INSTRUCTIONS TO FOLLOW:
Determine the number of lines in the following entries that hold the word "SizedBox". Give only that number.
++++ SUPPLIED INFORMATION
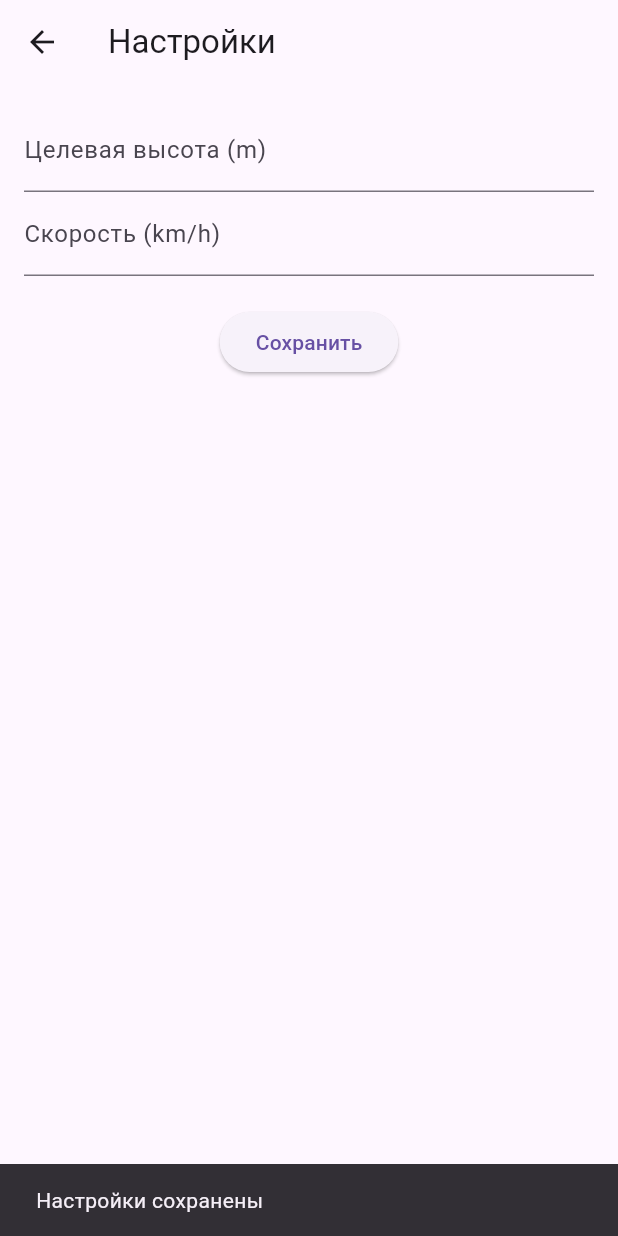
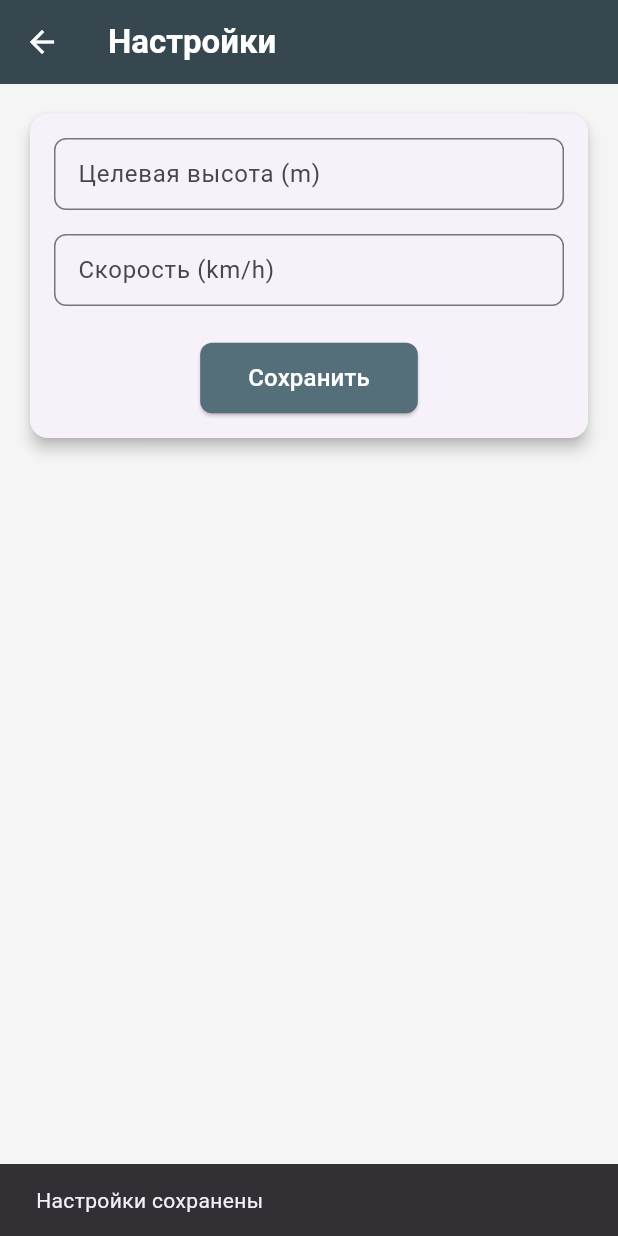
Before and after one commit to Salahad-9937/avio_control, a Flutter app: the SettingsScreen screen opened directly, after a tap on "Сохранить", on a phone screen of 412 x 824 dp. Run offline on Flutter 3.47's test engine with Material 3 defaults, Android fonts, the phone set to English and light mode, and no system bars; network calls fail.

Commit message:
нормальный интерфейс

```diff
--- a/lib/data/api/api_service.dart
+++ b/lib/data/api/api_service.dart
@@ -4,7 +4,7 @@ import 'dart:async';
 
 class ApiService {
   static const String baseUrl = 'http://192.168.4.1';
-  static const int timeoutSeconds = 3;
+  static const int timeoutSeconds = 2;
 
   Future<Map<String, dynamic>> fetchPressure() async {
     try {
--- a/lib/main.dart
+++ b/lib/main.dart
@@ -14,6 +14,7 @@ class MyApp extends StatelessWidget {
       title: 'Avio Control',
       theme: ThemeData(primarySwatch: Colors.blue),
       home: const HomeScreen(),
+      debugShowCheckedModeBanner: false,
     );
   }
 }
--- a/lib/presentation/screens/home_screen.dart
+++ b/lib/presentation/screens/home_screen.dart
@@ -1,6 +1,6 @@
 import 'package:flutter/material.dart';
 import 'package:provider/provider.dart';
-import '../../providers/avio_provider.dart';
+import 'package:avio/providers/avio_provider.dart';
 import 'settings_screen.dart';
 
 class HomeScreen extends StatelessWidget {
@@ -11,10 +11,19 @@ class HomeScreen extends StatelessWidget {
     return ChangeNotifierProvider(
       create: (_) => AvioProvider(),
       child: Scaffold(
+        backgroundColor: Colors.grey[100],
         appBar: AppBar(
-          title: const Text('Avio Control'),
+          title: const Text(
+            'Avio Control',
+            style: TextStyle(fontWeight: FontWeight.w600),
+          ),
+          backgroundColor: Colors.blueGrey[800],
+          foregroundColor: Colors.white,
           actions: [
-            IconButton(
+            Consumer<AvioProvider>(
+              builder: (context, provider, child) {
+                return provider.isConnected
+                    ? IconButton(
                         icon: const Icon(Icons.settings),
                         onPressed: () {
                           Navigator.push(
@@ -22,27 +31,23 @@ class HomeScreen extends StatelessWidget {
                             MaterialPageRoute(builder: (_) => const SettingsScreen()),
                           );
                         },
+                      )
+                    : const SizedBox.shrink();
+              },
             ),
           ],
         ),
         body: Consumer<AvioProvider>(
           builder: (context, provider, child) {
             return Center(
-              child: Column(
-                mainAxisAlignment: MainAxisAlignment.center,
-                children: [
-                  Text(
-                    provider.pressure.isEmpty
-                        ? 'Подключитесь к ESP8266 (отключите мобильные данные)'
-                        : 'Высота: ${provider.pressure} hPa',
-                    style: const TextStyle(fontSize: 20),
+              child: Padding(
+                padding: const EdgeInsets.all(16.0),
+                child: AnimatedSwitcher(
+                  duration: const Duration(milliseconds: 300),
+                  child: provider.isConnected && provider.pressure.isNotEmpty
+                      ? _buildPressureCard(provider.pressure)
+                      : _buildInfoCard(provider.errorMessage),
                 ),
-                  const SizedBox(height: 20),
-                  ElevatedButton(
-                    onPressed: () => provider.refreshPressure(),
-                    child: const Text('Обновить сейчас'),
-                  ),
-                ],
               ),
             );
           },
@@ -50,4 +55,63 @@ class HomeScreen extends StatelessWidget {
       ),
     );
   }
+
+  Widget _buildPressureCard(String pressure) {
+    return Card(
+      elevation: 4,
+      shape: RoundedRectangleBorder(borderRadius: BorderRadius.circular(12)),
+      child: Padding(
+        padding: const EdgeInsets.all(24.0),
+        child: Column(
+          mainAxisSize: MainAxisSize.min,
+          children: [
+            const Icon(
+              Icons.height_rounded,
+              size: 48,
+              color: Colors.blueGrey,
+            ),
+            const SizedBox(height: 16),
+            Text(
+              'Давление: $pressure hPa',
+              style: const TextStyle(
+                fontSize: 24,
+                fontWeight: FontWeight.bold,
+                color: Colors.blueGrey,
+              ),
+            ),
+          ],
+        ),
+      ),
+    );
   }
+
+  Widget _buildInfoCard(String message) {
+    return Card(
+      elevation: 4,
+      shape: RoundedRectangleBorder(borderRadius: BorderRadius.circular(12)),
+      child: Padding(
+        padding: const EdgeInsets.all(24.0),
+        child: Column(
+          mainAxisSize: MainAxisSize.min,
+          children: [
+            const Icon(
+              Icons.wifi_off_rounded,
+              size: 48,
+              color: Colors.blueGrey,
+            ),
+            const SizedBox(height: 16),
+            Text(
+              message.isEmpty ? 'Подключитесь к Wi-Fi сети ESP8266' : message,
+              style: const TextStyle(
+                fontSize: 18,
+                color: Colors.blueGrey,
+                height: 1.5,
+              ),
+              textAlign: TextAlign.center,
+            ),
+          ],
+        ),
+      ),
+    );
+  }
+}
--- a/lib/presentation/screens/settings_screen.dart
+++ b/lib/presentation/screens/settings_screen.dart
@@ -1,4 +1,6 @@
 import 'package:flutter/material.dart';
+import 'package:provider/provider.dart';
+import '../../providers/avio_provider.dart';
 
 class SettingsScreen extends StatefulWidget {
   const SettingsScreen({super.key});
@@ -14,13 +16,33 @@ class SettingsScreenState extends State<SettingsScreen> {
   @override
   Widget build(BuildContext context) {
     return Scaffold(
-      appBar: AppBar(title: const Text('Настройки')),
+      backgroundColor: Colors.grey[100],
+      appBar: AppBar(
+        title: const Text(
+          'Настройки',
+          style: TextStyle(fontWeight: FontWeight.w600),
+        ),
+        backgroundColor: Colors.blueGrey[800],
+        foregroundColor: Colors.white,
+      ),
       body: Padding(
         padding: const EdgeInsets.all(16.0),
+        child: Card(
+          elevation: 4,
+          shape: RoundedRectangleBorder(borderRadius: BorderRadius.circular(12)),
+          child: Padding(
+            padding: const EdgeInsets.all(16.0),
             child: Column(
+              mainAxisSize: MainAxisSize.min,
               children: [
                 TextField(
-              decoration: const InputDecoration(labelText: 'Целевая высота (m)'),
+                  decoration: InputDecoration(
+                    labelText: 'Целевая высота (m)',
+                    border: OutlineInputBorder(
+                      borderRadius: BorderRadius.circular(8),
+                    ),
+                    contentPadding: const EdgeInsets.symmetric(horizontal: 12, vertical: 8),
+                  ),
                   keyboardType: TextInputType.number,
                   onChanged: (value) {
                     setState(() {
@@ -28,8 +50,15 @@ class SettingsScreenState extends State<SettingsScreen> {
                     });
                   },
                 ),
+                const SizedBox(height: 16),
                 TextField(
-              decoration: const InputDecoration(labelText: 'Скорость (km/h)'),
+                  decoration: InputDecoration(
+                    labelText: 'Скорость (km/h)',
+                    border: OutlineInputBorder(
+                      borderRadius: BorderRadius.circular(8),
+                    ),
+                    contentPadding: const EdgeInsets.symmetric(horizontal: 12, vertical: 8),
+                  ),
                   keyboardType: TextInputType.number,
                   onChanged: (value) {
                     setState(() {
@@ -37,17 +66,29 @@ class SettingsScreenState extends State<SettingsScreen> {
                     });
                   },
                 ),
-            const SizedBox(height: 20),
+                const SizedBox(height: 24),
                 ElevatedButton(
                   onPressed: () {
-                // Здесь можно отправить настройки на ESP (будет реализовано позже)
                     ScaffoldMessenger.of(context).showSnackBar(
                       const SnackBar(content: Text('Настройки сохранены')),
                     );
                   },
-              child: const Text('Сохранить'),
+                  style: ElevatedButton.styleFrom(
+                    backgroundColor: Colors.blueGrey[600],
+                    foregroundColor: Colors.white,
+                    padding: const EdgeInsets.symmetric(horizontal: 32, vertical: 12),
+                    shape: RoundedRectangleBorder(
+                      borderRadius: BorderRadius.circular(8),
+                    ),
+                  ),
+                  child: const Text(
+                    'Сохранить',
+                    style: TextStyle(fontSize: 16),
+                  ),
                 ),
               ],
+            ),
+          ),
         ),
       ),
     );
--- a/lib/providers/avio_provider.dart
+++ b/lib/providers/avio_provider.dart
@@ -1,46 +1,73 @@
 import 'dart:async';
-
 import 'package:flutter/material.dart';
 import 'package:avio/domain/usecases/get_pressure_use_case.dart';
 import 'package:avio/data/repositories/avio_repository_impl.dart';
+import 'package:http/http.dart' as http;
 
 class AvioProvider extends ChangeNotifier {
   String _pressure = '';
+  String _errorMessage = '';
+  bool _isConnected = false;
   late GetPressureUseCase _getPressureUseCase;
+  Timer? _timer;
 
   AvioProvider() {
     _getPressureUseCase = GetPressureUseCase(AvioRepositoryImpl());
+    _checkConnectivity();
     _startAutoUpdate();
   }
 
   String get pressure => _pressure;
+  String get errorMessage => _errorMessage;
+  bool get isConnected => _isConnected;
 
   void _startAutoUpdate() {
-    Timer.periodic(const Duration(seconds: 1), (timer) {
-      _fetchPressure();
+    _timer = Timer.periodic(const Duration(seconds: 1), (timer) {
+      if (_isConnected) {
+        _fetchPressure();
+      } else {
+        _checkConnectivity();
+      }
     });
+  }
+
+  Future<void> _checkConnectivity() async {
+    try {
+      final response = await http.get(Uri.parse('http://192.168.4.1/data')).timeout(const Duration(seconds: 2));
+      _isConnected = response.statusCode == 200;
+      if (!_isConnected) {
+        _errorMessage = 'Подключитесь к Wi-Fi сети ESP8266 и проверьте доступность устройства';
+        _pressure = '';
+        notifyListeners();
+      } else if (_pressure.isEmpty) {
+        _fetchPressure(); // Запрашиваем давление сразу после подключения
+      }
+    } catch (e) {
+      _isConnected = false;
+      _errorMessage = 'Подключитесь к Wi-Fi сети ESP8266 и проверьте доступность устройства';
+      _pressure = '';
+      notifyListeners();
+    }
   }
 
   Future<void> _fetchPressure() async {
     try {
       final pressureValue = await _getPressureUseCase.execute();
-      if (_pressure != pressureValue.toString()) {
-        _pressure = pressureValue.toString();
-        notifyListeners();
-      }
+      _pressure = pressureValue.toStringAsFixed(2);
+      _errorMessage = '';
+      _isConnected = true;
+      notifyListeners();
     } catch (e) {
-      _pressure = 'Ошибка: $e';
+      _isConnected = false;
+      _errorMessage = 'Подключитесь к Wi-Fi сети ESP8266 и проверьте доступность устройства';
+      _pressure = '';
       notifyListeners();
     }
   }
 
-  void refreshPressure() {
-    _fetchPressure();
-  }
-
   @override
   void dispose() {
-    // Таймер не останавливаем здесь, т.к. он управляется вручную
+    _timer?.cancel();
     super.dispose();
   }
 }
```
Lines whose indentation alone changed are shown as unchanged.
++++++++
++++ SUPPLIED INFORMATION
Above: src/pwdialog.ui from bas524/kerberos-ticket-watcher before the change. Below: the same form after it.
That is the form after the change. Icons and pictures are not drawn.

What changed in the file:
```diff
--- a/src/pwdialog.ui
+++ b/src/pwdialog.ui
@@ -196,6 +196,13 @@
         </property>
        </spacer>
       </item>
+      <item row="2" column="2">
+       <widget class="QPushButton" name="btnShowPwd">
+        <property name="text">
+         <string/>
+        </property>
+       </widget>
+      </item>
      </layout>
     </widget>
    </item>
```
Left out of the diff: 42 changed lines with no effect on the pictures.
++++++++
EXPECTED ANSWER:
7